But its future is uncertain. It is also unclear how the repeal of ACA will affect the possible reimbursement for CHWs, which was planned to be structured through Medicaid. According to Baha Sadr, the Director of Refugee Resettlement and Case Management at Dorcas, there are nine refugee cases for granting residency in Rhode Island that are now suspended because of the ban. “We are one community after all," Sadr says, "and though we may have difference in opinion, we have to be supportive of all of humanity. We, too, want this to be a safe community. Refugees promote safety because they love and cherish the freedom that this country offers them.”




After the initial assessment which revealed his hepatitis B diagnosis, Omar eventually requested a second opinion. He was tested again, but this doctor took the time to sit with him. She didn’t ask for medical records. She told him, “I will explain it to you as simply as possible. To start with, you don’t have Hepatitis B.” Omar was elated. The doctor explained that he had likely been vaccinated against Hepatitis B as a child, but had no record or memory of it.

Teddi Jallow, Omar's wife, joined him two years after he arrived in the United States. Together they founded the Refugee Dream Center in 2015, a post-resettlement agency. Omar described his work at the Refugee Dream Center as similar to the work of Dorcas, including referrals, skill development programs, and cultural orientations. Government support through resettlement agencies ends three to six months after a refugee’s arrival. Although clinics work to provide ongoing primary care, refugees face many barriers when it comes to healthcare access and literacy. Obtaining a driver’s license or using the postal system are difficult tasks. Teddi explained, “[The refugees] are left alone. I went through the same thing too. We just pull what we went through to help others.”

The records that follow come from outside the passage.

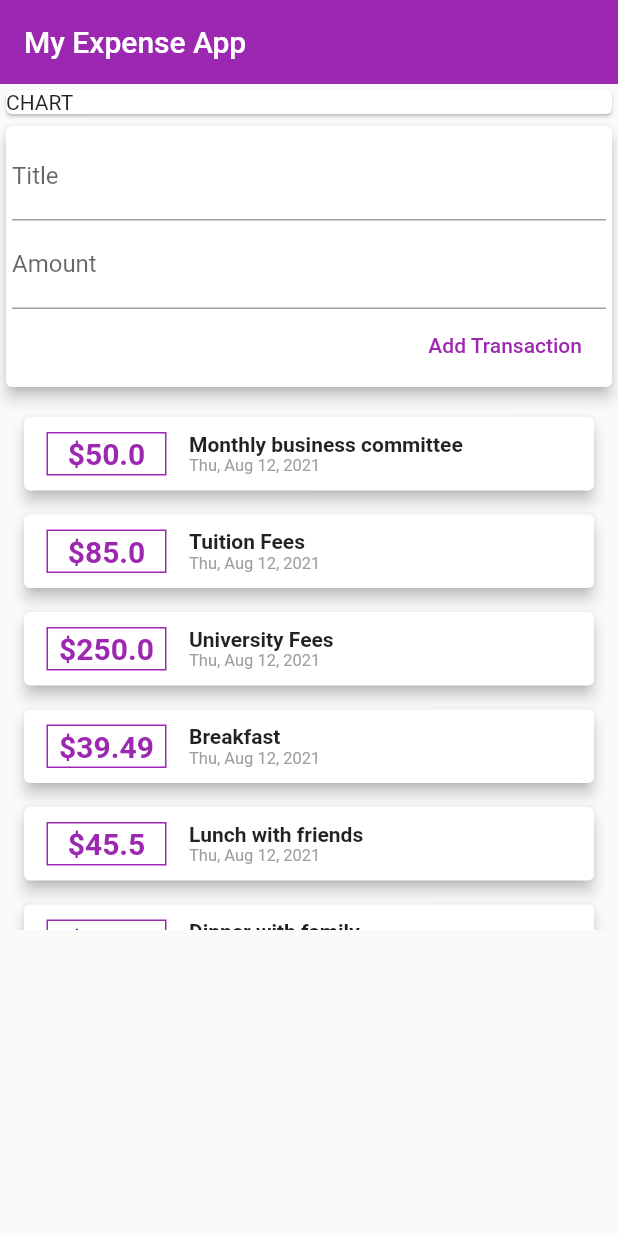
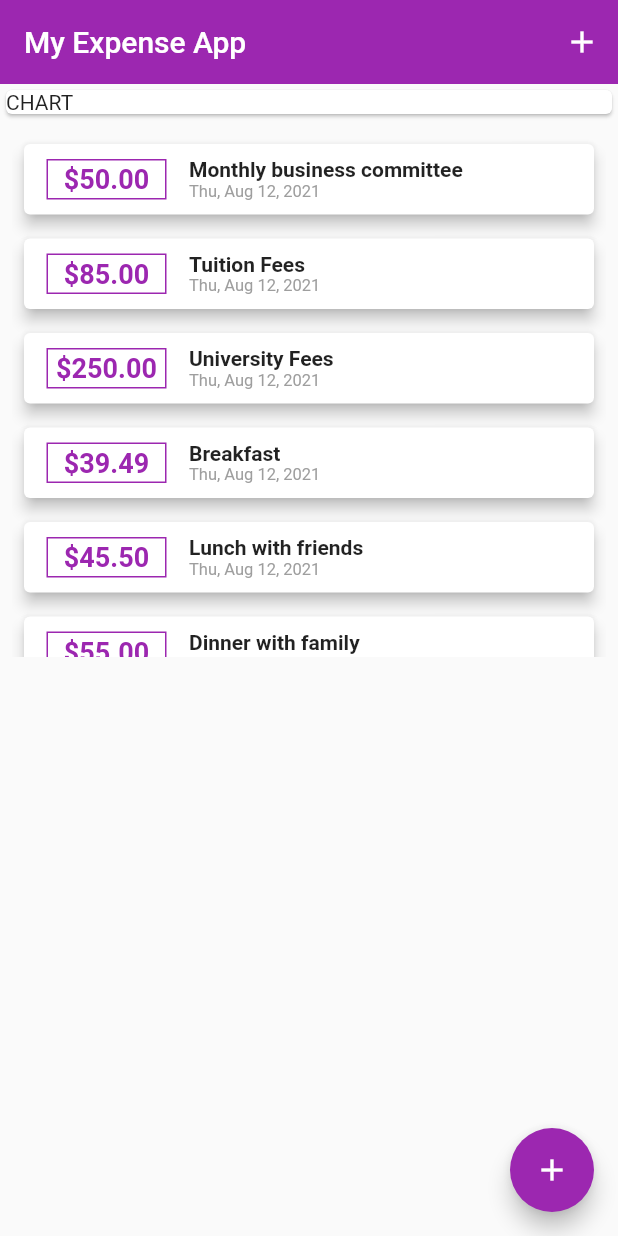
Before and after one commit to JahangirJadi/FlutterPersonalExpense, a Flutter app: the screen it shows after launch, on a phone screen of 412 x 824 dp. Run offline on Flutter 3.47's test engine with Material 2 defaults, Android fonts, the phone set to English and light mode, and no system bars.

```diff
--- a/lib/main.dart
+++ b/lib/main.dart
@@ -2,23 +2,125 @@ import 'package:flutter/cupertino.dart';
 import 'package:flutter/material.dart';
 import 'package:flutter_expense_app/widgets/new_transaction.dart';
 import 'package:flutter_expense_app/widgets/transaction_list.dart';
-import 'package:flutter_expense_app/widgets/user_transaction.dart';
-import 'package:intl/intl.dart';
+
+import 'models/transaction.dart';
 
 void main() {
-  runApp(MyHomePage());
+  runApp(MyApp());
+}
+class MyApp extends StatelessWidget {
+  @override
+  Widget build(BuildContext context) {
+    return MaterialApp(
+      title: 'Flutter App',
+      home: MyHomePage(),
+    );
+  }
 }
 
-class MyHomePage extends StatelessWidget {
-  var titleController = TextEditingController();
-  var amountController = TextEditingController();
+
+class MyHomePage extends StatefulWidget {
+  @override
+  _MyHomePageState createState() => _MyHomePageState();
+}
+
+class _MyHomePageState extends State<MyHomePage> {
+
+
+  final List<Transaction> _userTransaction = [
+    Transaction(
+      id: 't1',
+      title: 'Monthly business committee',
+      amount: 50.00,
+      date: DateTime.now(),
+    ),
+    Transaction(
+      id: 't1',
+      title: 'Tuition Fees',
+      amount: 85.00,
+      date: DateTime.now(),
+    ),
+    Transaction(
+      id: 't1',
+      title: 'University Fees',
+      amount: 250.00,
+      date: DateTime.now(),
+    ),
+    Transaction(
+      id: 't1',
+      title: 'Breakfast',
+      amount: 39.49,
+      date: DateTime.now(),
+    ),
+    Transaction(
+      id: 't1',
+      title: 'Lunch with friends',
+      amount: 45.50,
+      date: DateTime.now(),
+    ),
+    Transaction(
+      id: 't1',
+      title: 'Dinner with family',
+      amount: 55.00,
+      date: DateTime.now(),
+    ),
+    Transaction(
+      id: 't1',
+      title: 'Shopping',
+      amount: 72.35,
+      date: DateTime.now(),
+    ),
+    Transaction(
+      id: 't1',
+      title: 'New Shoes',
+      amount: 69.99,
+      date: DateTime.now(),
+    ),
+    Transaction(
+      id: 't2',
+      title: 'Weekly Groceries',
+      amount: 50.5,
+      date: DateTime.now(),
+    ),
+  ];
+
+  void _addNewTransaction(String title, double amount) {
+    final newTx = Transaction(
+      id: DateTime.now().toString(),
+      title: title,
+      amount: amount,
+      date: DateTime.now(),
+    );
+
+    setState(() {
+      _userTransaction.add(newTx);
+    });
+  }
+
+  void _showTransactionModal(BuildContext ctx){
+    showModalBottomSheet(context: ctx, builder: (_) {
+
+return NewTransaction(_addNewTransaction);
+    },);
+  }
 
   @override
   Widget build(BuildContext context) {
-    return MaterialApp(
-      debugShowCheckedModeBanner: false,
-      home: Scaffold(
+    return Scaffold(
+
+        floatingActionButton: FloatingActionButton(
+          backgroundColor: Colors.purple,
+          onPressed: (){
+            _showTransactionModal(context);
+          },
+          child: Icon(Icons.add),
+        ),
           appBar: AppBar(
+            actions: [
+              IconButton(onPressed: (){
+                _showTransactionModal(context);
+              }, icon: Icon(Icons.add))
+            ],
             title: Text("My Expense App"),
             backgroundColor: Colors.purple,
             elevation: 0,
@@ -32,10 +134,10 @@ class MyHomePage extends StatelessWidget {
                     width: double.infinity,
                   ),
                 ),
-                UserTransactions(),
+                TransactionList(_userTransaction),
               ],
             ),
-          )),
-    );
+          ));
+
   }
 }
--- a/lib/widgets/new_transaction.dart
+++ b/lib/widgets/new_transaction.dart
@@ -6,6 +6,18 @@ class NewTransaction extends StatelessWidget {
   final amountController = TextEditingController();
 
   NewTransaction(this.addTransactionHandler);
+
+  void submitData() {
+    final title = titleController.text;
+    final amount = double.parse(amountController.text);
+
+    if (amount <= 0 || title.isEmpty) {
+      return;
+    }
+
+    addTransactionHandler(
+        titleController.text, double.parse(amountController.text));
+  }
 
   @override
   Widget build(BuildContext context) {
@@ -19,17 +31,16 @@ class NewTransaction extends StatelessWidget {
             TextField(
               controller: titleController,
               decoration: InputDecoration(labelText: 'Title'),
+              onSubmitted: (value) => submitData(),
             ),
             TextField(
               keyboardType: TextInputType.numberWithOptions(decimal: true),
               controller: amountController,
               decoration: InputDecoration(labelText: 'Amount'),
+              onSubmitted: (value) => submitData(),
             ),
             FlatButton(
-              onPressed: () {
-                addTransactionHandler(
-                    titleController.text, double.parse(amountController.text));
-              },
+              onPressed: submitData,
               child: Text(
                 'Add Transaction',
                 style: TextStyle(color: Colors.purple),
--- a/lib/widgets/transaction_list.dart
+++ b/lib/widgets/transaction_list.dart
@@ -22,10 +22,10 @@ class TransactionList extends StatelessWidget {
               children: [
                 Container(
                   child: Text(
-                    '\$${_userTransaction[index].amount}',
+                    '\$${_userTransaction[index].amount.toStringAsFixed(2)}',
                     style: TextStyle(
                       fontWeight: FontWeight.bold,
-                      fontSize: 20,
+                      fontSize: 18,
                       color: Colors.purple,
                     ),
                   ),
```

A typical day at the center might have Teddi organizing a clothing drive or preparing for an adult English and health promotion class in the afternoon. Omar has also became certified in trauma-based therapy by the Harvard Program in Refugee Trauma, a multidisciplinary program originally founded at the Harvard School of Public Health. His therapy, his organization, and his consultations with healthcare professionals are inspired by his own experience. He sees the community health workers program in a similar light. “I wish that when I going through all of this, I could also have had someone with experience with me,” he told me.

Teddi says that many refugees’ dreams are broken when they first arrive in America. Many cannot speak English, they struggle to find jobs, and must adapt to potentially dangerous living conditions. These difficulties will only get worse in the current political climate. Healthcare is a good place to start helping refugees. The CHW program, she hopes, will offer the support new refugees need to support themselves.

CHWs, Teddi, Omar, everyone at the Refugee Clinic are working to make sure that remains possible. “Maybe we will get there someday,” Teddi finishes, smiling.


SAANYA JAIN B’19 urges you to help Omar, Teddi and their partners in all the work they do by donating your time to the Refugee Dream Center by calling 401-300-0544.